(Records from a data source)
──────────

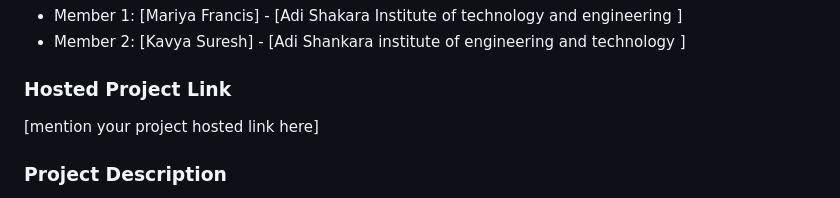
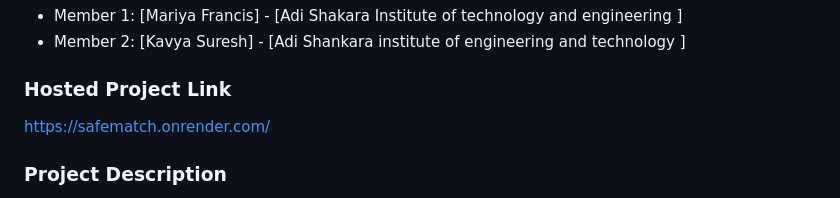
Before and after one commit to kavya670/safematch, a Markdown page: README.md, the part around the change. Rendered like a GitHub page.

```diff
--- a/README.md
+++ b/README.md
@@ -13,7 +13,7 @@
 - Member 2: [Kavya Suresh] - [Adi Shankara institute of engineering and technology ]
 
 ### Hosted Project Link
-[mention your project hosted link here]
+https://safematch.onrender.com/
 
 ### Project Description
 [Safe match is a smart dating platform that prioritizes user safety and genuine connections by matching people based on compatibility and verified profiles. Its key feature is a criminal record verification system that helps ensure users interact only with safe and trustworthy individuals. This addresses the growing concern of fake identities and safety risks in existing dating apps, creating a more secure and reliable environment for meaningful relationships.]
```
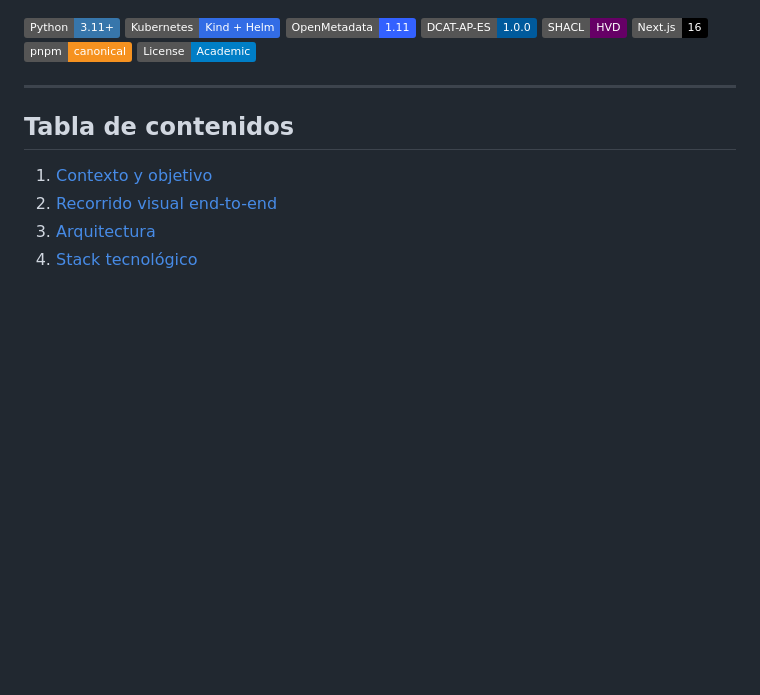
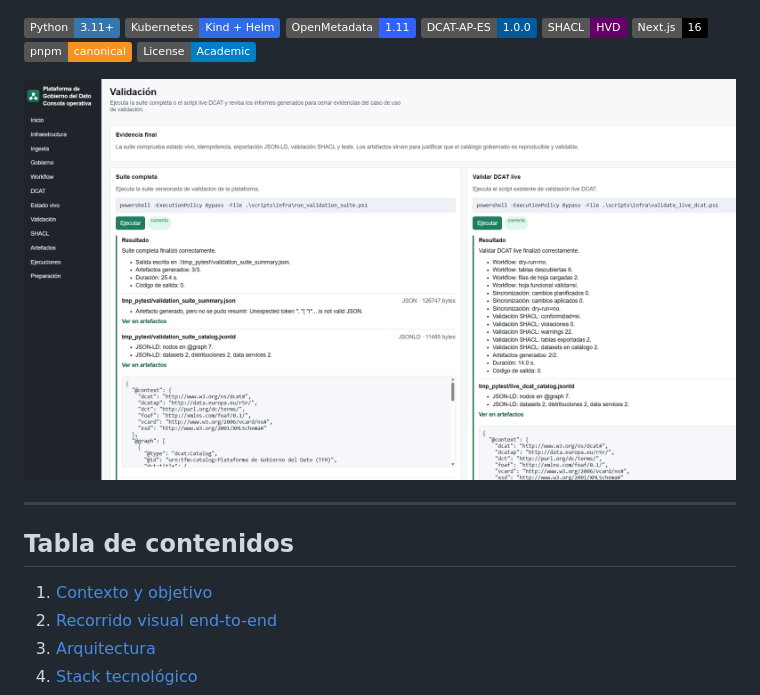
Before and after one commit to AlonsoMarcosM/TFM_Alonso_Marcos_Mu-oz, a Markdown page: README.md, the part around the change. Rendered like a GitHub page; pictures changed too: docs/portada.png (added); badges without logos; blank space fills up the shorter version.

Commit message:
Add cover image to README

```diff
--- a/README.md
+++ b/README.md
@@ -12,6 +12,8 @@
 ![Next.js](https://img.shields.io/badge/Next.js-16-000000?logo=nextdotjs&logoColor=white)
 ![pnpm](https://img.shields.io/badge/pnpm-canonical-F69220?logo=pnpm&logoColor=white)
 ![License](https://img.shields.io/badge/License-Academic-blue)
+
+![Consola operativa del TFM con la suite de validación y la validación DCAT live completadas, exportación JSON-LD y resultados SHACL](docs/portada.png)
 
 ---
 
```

──────────

— THE TASK —
Show every line in the entries above that contains the string "https".

— PROBLEM SOLUTION —
+https://safematch.onrender.com/
 ![Next.js](https://img.shields.io/badge/Next.js-16-000000?logo=nextdotjs&logoColor=white)
 ![pnpm](https://img.shields.io/badge/pnpm-canonical-F69220?logo=pnpm&logoColor=white)
 ![License](https://img.shields.io/badge/License-Academic-blue)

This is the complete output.